Caboolture green thumbs show how to grow orchids
23 November 2018 | by Halcyon
Groups that feed the passions and interests of our home owners are always popping up at Halcyon.
From cooking and veggie growing to pickleball and cycling, home owners are discovering fun, friendship, fitness and fulfilment in a wide range of interest groups.
One of the latest to evolve at Halcyon Glades is blooming – literally - after three orchid-loving home owners planted the seed of the idea.
Tony Kellerman, Andre De Bats and Clive Stephan started the Halcyon Glades Orchid Group a few months ago and were overwhelmed by the response.
Interested home owners - aka ‘orchid-teers’ - are flocking to the group’s friendly and informative gatherings, keen to get their green fingers on handy tips for successfully growing these fabulous flowering plants.
Some have brought along their sick and dying orchids in the hope of learning how to resuscitate their beloved blooms.
They haven’t had to dig deep for scientific expertise and orchid-growing experience because Andre holds a PHD in medical biochemistry and owns 500 orchids while Tony has a background in rural science and horticulture and Clive has been growing orchids for years.
Through regular workshops and demonstrations, the trio has been giving home owners helpful insights into fertilisers, fungicides, pots, watering, shade houses, and dividing and re-potting orchids.
There’s also been a visit to the Caboolture Annual Orchid Show and a group tour of a local orchid nursery.
And such is the group’s enthusiasm and momentum that they hope to stage Halcyon Glades’ first orchid show in March next year, allowing this bunch of green thumbs to show off their blooming achievements.

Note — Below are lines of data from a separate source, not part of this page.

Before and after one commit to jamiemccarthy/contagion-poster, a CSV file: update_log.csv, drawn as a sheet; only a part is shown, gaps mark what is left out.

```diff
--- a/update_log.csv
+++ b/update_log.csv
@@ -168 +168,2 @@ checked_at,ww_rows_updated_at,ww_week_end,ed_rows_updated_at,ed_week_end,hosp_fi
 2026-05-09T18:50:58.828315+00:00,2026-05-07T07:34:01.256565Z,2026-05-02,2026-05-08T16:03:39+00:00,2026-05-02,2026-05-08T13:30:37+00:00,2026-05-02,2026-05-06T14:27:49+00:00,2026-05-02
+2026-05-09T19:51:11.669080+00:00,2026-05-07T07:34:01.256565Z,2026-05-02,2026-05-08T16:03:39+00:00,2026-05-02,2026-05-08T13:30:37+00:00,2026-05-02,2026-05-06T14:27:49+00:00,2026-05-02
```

So, what is it about orchids?
Tony believes it’s the sheer beauty and vibrancy of the flowers that draws people to orchid growing, like bees to honey.
“There is no doubt about it, orchids get into your blood, and growing orchids can be addictive,” Tony said.

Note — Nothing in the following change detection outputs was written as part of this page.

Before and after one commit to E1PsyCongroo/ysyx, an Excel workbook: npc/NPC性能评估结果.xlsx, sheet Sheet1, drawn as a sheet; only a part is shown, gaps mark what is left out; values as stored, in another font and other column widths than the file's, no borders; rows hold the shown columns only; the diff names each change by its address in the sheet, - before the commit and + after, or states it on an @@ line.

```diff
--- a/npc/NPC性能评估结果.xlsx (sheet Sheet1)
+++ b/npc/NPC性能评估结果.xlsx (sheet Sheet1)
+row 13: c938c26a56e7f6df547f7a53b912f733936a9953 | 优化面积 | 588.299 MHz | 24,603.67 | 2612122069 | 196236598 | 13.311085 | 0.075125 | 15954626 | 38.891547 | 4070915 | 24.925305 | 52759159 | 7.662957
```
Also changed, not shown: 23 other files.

Andre agrees, saying orchids have a lot going for them.
“They are at the top of the botanical food chain - they’re very well developed and there’s so many variations,” he said.

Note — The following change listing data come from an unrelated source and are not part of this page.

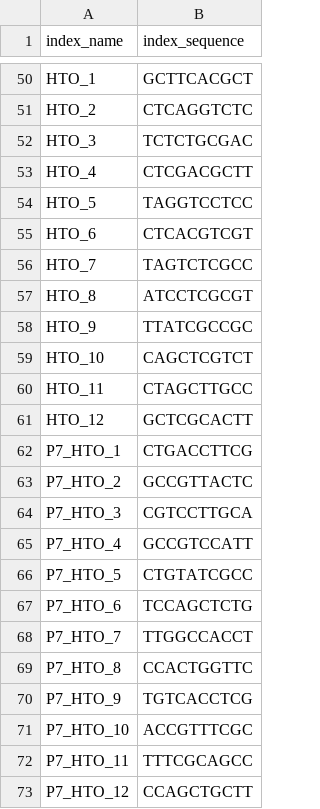
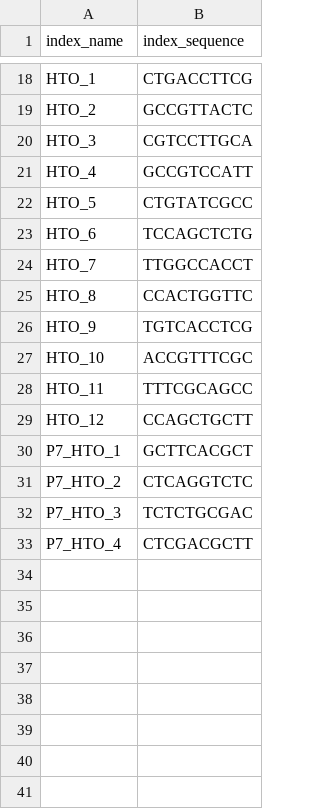
Before and after one commit to ctg-lund/SampleSheetGenerator, a CSV file: data/TotalSeq_A_Dual_Index_Primer_Tables.csv, drawn as a sheet; only a part is shown, gaps mark what is left out; removed rows and columns are numbered as before the commit, all else as after; the diff covers the shown part only; the diff names each change by its address in the sheet, - before the commit and + after, or states it on an @@ line.

```diff
--- a/data/TotalSeq_A_Dual_Index_Primer_Tables.csv
+++ b/data/TotalSeq_A_Dual_Index_Primer_Tables.csv
-B18 (index_sequence): GCTTCACGCT
+B18 (index_sequence): CTGACCTTCG
-B19 (index_sequence): CTCAGGTCTC
+B19 (index_sequence): GCCGTTACTC
-B20 (index_sequence): TCTCTGCGAC
+B20 (index_sequence): CGTCCTTGCA
-B21 (index_sequence): CTCGACGCTT
+B21 (index_sequence): GCCGTCCATT
-B22 (index_sequence): TAGGTCCTCC
+B22 (index_sequence): CTGTATCGCC
-B23 (index_sequence): CTCACGTCGT
+B23 (index_sequence): TCCAGCTCTG
-B24 (index_sequence): TAGTCTCGCC
+B24 (index_sequence): TTGGCCACCT
-B25 (index_sequence): ATCCTCGCGT
+B25 (index_sequence): CCACTGGTTC
-B26 (index_sequence): TTATCGCCGC
+B26 (index_sequence): TGTCACCTCG
-B27 (index_sequence): CAGCTCGTCT
+B27 (index_sequence): ACCGTTTCGC
-B28 (index_sequence): CTAGCTTGCC
+B28 (index_sequence): TTTCGCAGCC
-B29 (index_sequence): GCTCGCACTT
+B29 (index_sequence): CCAGCTGCTT
-B30 (index_sequence): CTGACCTTCG
+B30 (index_sequence): GCTTCACGCT
-B31 (index_sequence): GCCGTTACTC
+B31 (index_sequence): CTCAGGTCTC
-B32 (index_sequence): CGTCCTTGCA
+B32 (index_sequence): TCTCTGCGAC
-B33 (index_sequence): GCCGTCCATT
+B33 (index_sequence): CTCGACGCTT
-row 66: P7_HTO_5 | CTGTATCGCC
-row 67: P7_HTO_6 | TCCAGCTCTG
-row 68: P7_HTO_7 | TTGGCCACCT
-row 69: P7_HTO_8 | CCACTGGTTC
-row 70: P7_HTO_9 | TGTCACCTCG
-row 71: P7_HTO_10 | ACCGTTTCGC
-row 72: P7_HTO_11 | TTTCGCAGCC
-row 73: P7_HTO_12 | CCAGCTGCTT
```
Also changed, not shown: 32 removed rows and 16 edited cells elsewhere in this file.
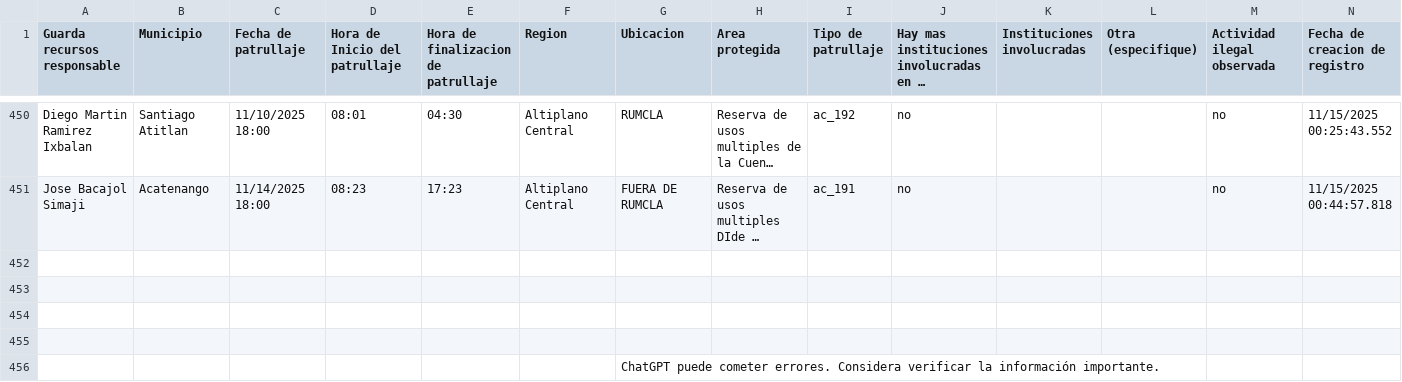
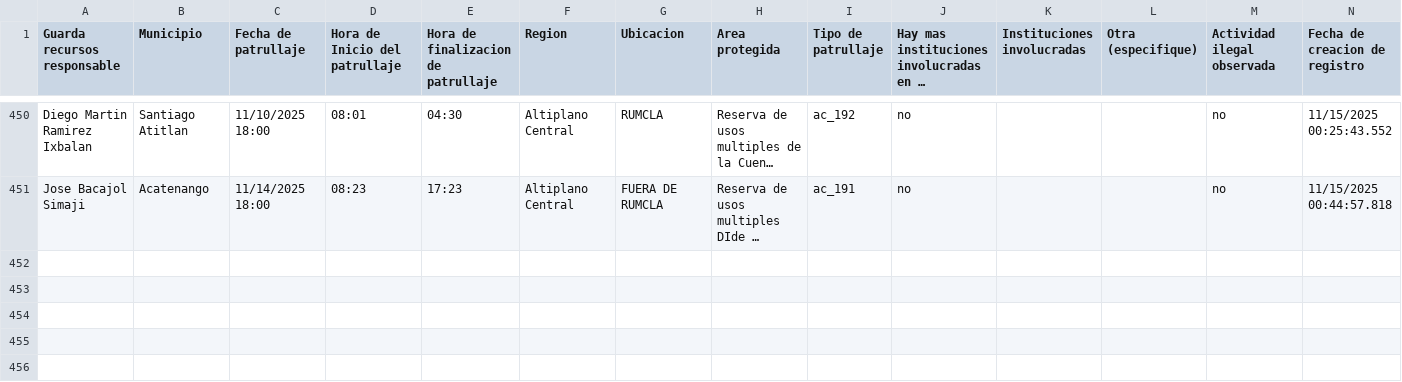
Before and after one commit to geograficaaala/guardarecursos_conap, a CSV file: datos.csv, drawn as a sheet; only a part is shown, gaps mark what is left out; long unchanged cells end in …; rows hold the shown columns only; the diff names each change by its address in the sheet, - before the commit and + after, or states it on an @@ line.

Commit message:
Add files via upload

```diff
--- a/datos.csv
+++ b/datos.csv
-row 452: (empty)
-row 453: (empty)
-row 454: (empty)
-row 455: (empty)
-row 456:  |  |  |  |  |  | ChatGPT puede cometer errores. Considera verificar la información importante.
```
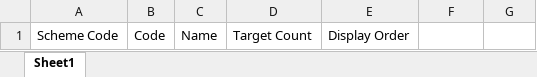
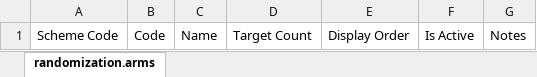
Before and after one commit to VangEDCian/Vanguardian, an Excel workbook: src/staticfiles/study/templates/randomization_arms_template.xlsx, sheet randomization.arms, drawn as a sheet; values as stored, in another font and other column widths than the file's, no borders; the diff names each change by its address in the sheet, - before the commit and + after, or states it on an @@ line.

```diff
--- a/src/staticfiles/study/templates/randomization_arms_template.xlsx (sheet randomization.arms)
+++ b/src/staticfiles/study/templates/randomization_arms_template.xlsx (sheet randomization.arms)
-sheet tab: Sheet1
+sheet tab: randomization.arms
-F1: (empty)
+F1: Is Active
-G1: (empty)
+G1: Notes
```
Also changed, not shown: src/staticfiles/study/templates/randomization_scheme_template.xlsx, 14 other files.
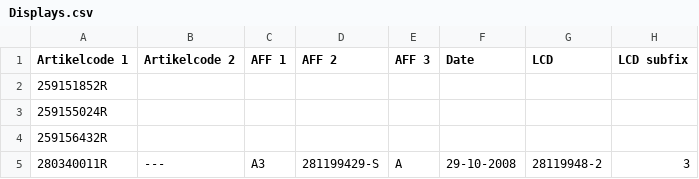
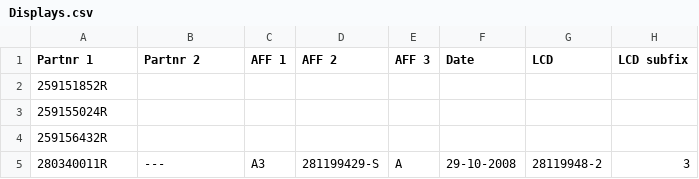
Before and after one commit to MellotronScratch/renaultstuff, a CSV file: Multimedia/Displays.csv, drawn as a sheet; only a part is shown; the diff names each change by its address in the sheet, - before the commit and + after, or states it on an @@ line.

Commit message:
Update Displays.csv

```diff
--- a/Multimedia/Displays.csv
+++ b/Multimedia/Displays.csv
-A1: Artikelcode 1
+A1: Partnr 1
-B1: Artikelcode 2
+B1: Partnr 2
```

“They look lovely, they have lots of colours and lovely shapes, some are scented, and their flowers last a long time.”
Andre, who has grown orchids for 18 years, said people often received them as gifts but weren’t sure how to keep them happy and healthy in the medium to long term.
“Some or all of their orchids die, and they wonder what they are doing wrong,” he said.
“So, we see the group’s role as giving home owners the basic information they need to grow orchids successfully.”
Tony said orchids could be tricky because in nature they grow upside down on trees, and often in a tropical climate.
“The very first thing we try to do is train them to grow in pots – and to them it is upside down,” he said.
“So, to grow orchids successfully we need to know when to water, when to pot, how much water, how much sun, what fertiliser, and so on.
“You’ve got to duplicate their natural environment as much as possible.”
On that note, Tony said shade houses designed and built by the ‘orchid-teers’ have begun popping up across the community ever since the first batch of these “feats of engineering brilliance” were completed in August.